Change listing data
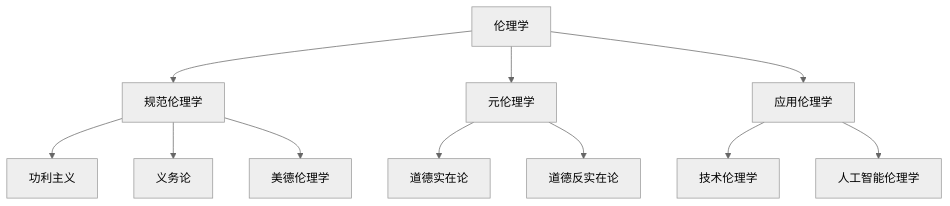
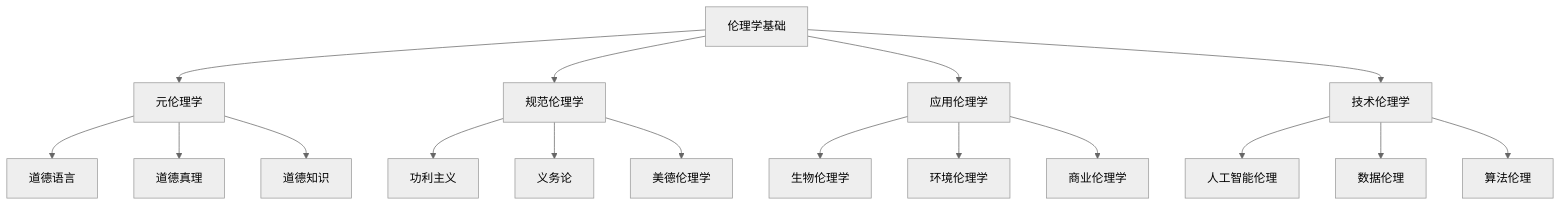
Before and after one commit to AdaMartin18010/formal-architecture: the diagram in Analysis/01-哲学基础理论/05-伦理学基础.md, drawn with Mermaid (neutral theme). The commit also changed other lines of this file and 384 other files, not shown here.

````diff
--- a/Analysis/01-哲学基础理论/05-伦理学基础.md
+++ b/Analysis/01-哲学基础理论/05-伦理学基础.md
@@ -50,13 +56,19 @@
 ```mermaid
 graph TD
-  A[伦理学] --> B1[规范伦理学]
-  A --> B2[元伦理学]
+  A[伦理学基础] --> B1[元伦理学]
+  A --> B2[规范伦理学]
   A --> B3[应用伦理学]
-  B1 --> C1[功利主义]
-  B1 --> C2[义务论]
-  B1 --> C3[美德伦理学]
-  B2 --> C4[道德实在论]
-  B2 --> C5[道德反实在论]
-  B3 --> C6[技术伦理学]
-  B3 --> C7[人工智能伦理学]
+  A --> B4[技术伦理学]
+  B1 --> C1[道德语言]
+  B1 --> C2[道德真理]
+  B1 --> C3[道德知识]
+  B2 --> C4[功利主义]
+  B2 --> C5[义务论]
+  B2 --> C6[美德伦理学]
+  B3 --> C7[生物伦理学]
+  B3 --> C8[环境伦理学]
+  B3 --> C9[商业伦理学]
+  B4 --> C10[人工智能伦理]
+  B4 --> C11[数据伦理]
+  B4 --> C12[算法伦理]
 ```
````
---
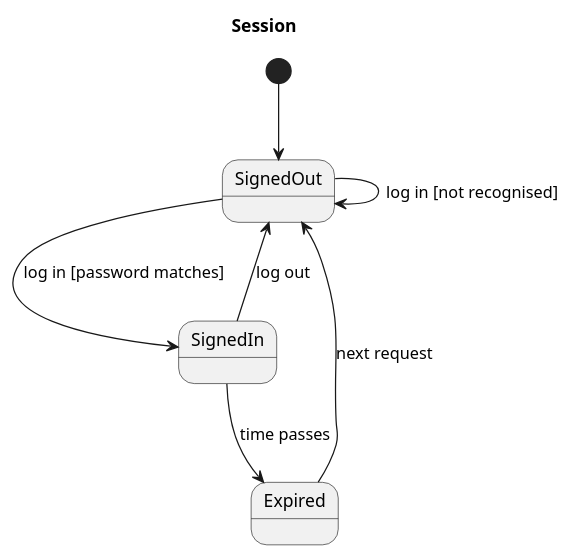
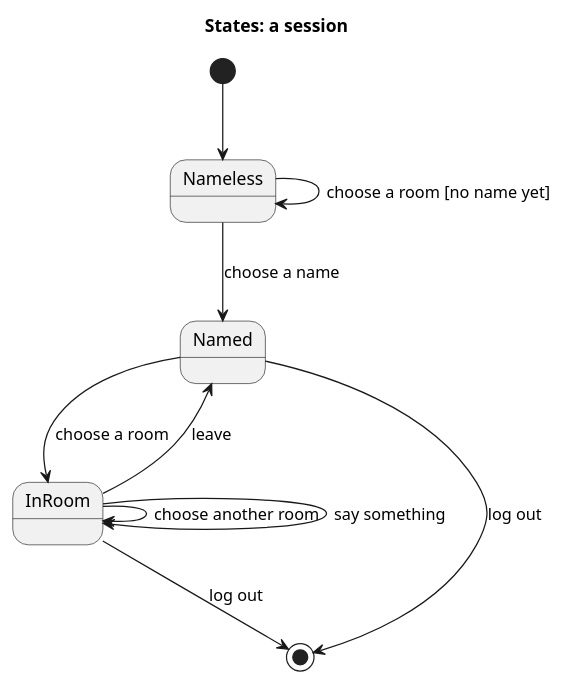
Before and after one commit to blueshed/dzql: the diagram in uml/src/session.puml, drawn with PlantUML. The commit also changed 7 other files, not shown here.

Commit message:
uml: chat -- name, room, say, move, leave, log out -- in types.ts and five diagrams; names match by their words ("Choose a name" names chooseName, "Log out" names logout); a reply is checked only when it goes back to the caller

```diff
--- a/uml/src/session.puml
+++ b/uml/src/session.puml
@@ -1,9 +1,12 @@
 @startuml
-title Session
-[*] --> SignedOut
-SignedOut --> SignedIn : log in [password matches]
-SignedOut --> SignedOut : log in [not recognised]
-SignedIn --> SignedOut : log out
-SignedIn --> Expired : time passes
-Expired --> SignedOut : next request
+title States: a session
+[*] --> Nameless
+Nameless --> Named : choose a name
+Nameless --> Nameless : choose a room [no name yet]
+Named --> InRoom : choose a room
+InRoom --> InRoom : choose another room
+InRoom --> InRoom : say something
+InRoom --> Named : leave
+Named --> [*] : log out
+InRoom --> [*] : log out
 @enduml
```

Your task: Working from the records above, write out verbatim only the lines from the line containing "B1 --> C3[美德伦理学]" through the line containing "B3 --> C7[生物伦理学]".

Expected answer:
-  B1 --> C3[美德伦理学]
-  B2 --> C4[道德实在论]
-  B2 --> C5[道德反实在论]
-  B3 --> C6[技术伦理学]
-  B3 --> C7[人工智能伦理学]
+  A --> B4[技术伦理学]
+  B1 --> C1[道德语言]
+  B1 --> C2[道德真理]
+  B1 --> C3[道德知识]
+  B2 --> C4[功利主义]
+  B2 --> C5[义务论]
+  B2 --> C6[美德伦理学]
+  B3 --> C7[生物伦理学]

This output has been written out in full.